* Data for analysis:
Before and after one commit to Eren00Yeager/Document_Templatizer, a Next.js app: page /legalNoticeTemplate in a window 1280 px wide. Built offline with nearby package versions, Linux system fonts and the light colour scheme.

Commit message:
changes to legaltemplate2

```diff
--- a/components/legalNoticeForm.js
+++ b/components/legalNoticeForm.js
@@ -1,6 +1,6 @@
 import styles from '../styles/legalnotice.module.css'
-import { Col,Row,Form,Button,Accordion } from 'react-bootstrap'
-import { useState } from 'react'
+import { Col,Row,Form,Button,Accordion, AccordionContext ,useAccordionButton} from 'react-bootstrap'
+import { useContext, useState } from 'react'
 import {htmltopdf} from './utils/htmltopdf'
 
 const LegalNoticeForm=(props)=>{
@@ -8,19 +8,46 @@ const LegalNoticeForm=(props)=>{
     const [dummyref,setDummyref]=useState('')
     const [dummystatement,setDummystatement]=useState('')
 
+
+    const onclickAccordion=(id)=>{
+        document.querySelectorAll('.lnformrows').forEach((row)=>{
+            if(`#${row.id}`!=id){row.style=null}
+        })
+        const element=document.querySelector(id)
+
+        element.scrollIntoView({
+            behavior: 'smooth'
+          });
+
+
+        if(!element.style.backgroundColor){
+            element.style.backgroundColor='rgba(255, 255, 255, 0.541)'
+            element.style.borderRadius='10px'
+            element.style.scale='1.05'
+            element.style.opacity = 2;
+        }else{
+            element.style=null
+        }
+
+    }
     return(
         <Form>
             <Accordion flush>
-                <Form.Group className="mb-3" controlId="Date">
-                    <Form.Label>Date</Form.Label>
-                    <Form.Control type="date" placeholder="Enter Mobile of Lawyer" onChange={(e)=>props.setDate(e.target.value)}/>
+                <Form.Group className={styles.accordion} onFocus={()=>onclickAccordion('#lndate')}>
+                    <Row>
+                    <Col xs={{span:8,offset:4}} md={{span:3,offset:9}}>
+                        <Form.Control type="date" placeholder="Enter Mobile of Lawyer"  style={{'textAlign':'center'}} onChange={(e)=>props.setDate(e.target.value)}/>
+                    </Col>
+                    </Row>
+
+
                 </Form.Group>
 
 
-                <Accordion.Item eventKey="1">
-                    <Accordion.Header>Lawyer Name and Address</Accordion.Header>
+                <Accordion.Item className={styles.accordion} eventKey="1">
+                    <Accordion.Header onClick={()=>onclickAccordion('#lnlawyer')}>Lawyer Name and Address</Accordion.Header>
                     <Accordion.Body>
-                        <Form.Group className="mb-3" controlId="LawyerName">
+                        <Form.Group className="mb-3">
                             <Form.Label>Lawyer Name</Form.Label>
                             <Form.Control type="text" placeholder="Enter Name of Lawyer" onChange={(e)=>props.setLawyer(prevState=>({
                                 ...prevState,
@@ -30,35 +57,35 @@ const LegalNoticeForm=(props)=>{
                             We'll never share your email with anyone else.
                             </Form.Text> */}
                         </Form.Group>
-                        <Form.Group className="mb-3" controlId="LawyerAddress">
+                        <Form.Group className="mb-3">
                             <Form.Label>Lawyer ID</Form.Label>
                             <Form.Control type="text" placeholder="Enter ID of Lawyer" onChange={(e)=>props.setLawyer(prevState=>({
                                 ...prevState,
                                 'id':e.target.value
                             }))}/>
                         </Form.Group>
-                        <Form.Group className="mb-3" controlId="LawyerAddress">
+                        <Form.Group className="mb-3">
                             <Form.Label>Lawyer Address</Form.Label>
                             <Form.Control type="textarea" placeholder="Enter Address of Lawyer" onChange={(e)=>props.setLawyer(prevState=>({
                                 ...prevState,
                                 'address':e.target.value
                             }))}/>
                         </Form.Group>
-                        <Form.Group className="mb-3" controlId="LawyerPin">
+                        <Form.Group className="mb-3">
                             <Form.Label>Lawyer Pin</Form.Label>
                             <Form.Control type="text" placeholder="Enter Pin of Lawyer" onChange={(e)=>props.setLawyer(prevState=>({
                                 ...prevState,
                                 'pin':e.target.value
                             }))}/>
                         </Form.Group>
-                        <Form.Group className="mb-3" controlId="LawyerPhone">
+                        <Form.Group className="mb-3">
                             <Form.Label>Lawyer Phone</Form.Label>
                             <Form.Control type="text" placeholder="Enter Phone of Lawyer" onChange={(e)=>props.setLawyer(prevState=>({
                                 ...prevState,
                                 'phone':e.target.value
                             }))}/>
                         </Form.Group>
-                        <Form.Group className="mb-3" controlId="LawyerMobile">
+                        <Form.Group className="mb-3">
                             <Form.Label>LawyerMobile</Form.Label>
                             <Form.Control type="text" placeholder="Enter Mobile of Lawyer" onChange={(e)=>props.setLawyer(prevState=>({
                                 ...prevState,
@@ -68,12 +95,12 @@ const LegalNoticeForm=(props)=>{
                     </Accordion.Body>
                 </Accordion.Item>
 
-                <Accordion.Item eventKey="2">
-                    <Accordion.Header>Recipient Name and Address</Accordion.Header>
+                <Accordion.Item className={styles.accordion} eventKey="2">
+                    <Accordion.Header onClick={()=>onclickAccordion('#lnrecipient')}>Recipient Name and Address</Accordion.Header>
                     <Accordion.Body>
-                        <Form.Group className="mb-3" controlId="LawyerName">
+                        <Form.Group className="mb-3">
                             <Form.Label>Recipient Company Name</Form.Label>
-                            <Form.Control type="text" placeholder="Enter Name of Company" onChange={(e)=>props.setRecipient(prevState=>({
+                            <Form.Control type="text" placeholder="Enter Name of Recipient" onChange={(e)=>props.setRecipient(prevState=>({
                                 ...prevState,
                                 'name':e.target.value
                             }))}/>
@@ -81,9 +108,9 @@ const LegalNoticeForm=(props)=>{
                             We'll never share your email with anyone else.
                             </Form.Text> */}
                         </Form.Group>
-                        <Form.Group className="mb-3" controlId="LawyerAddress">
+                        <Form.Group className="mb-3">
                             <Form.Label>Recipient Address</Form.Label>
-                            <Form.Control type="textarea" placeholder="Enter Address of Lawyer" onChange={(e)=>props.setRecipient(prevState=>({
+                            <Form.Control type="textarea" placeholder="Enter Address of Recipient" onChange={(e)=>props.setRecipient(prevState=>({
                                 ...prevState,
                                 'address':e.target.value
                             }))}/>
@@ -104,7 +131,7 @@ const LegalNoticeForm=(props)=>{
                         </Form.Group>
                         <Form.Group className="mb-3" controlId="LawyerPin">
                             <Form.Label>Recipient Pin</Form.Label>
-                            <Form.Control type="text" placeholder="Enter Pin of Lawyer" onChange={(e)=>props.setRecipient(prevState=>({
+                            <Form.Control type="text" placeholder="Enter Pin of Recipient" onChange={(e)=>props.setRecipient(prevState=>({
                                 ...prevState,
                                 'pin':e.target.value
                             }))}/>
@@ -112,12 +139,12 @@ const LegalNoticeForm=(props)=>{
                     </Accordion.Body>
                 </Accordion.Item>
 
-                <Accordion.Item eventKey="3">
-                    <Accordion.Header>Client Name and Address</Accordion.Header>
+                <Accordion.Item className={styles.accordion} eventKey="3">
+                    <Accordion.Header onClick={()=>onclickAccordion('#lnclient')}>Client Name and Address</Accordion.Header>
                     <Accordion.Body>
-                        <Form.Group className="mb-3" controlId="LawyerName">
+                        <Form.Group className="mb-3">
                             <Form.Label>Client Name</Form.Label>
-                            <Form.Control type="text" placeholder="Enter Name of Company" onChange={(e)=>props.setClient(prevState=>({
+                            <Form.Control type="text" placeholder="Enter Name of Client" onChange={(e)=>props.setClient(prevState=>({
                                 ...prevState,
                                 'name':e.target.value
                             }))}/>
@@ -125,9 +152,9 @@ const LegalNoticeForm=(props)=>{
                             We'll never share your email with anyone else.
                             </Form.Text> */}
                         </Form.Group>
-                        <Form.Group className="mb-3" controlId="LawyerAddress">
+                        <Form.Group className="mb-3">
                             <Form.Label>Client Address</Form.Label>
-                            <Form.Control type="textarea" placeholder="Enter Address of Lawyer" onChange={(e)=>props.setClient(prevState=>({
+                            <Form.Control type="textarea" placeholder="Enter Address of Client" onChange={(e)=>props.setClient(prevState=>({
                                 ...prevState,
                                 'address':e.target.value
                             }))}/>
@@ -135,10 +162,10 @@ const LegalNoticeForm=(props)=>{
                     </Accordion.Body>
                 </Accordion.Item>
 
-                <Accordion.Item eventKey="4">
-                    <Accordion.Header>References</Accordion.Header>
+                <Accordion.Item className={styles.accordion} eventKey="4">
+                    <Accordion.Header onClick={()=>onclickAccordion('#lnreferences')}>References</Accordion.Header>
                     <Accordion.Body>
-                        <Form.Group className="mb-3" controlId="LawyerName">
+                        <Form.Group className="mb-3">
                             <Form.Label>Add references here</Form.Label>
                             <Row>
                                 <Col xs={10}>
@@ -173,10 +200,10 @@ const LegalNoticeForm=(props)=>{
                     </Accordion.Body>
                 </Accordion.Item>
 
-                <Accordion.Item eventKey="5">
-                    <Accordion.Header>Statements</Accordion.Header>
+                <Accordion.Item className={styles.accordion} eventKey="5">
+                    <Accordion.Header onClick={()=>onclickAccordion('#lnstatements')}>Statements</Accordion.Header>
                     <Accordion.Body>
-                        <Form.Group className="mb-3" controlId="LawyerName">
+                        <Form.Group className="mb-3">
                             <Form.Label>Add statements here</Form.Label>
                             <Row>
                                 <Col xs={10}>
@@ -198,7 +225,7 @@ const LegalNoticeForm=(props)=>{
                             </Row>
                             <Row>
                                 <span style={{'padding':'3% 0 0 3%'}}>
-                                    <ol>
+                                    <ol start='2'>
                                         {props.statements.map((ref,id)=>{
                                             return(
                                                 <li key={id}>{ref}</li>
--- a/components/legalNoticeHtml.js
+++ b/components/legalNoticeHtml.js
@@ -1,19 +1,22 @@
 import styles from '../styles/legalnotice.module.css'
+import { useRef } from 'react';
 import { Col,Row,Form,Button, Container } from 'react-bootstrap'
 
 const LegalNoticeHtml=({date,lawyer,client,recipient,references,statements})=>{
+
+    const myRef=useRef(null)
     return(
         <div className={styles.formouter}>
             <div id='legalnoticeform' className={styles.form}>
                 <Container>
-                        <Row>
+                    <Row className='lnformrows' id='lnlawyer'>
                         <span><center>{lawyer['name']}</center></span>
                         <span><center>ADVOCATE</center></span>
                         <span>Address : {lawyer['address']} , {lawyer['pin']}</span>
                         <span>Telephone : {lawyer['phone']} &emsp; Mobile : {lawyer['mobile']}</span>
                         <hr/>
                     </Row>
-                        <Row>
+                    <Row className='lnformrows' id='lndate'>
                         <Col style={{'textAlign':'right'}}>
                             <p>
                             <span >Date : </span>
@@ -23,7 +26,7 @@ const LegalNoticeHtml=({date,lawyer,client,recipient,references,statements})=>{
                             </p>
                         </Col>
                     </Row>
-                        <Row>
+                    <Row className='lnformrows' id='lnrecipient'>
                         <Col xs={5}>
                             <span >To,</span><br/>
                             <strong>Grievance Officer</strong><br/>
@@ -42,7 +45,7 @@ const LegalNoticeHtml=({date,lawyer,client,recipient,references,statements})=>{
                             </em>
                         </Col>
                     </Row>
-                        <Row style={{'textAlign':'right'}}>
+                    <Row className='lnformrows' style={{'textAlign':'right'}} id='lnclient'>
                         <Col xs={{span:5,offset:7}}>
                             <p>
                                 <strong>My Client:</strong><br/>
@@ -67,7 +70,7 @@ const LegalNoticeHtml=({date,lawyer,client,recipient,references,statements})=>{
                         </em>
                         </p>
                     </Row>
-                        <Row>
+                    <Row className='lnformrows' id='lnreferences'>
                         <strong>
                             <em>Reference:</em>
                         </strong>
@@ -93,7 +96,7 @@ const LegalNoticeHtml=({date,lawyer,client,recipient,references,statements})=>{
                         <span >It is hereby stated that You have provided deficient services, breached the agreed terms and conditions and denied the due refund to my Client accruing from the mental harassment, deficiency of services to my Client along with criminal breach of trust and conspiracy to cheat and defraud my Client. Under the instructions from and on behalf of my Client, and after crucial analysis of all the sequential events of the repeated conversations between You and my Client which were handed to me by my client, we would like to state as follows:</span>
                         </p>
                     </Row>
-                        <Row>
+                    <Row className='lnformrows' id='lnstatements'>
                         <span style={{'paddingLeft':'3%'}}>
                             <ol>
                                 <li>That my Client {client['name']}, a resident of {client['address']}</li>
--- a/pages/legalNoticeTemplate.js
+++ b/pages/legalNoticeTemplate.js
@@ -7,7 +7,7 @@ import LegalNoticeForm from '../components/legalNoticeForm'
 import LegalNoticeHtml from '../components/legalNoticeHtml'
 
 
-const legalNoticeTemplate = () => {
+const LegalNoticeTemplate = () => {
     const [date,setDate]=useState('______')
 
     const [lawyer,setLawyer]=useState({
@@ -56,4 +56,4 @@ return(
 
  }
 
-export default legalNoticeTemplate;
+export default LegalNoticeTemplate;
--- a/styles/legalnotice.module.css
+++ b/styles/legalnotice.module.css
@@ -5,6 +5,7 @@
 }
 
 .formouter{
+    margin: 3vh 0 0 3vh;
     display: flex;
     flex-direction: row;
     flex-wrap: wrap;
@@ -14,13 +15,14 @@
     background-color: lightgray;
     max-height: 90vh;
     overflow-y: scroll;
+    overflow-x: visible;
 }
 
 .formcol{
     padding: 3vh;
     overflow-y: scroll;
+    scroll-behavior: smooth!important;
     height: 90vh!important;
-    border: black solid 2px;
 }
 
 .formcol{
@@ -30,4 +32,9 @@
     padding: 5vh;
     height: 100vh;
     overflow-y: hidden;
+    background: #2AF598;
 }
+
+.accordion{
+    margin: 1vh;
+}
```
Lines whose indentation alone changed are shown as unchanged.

* Work instruction:
From the data above, copy each line where the string "flex" appears.

* Answer to the problem:
     display: flex;
     flex-direction: row;
     flex-wrap: wrap;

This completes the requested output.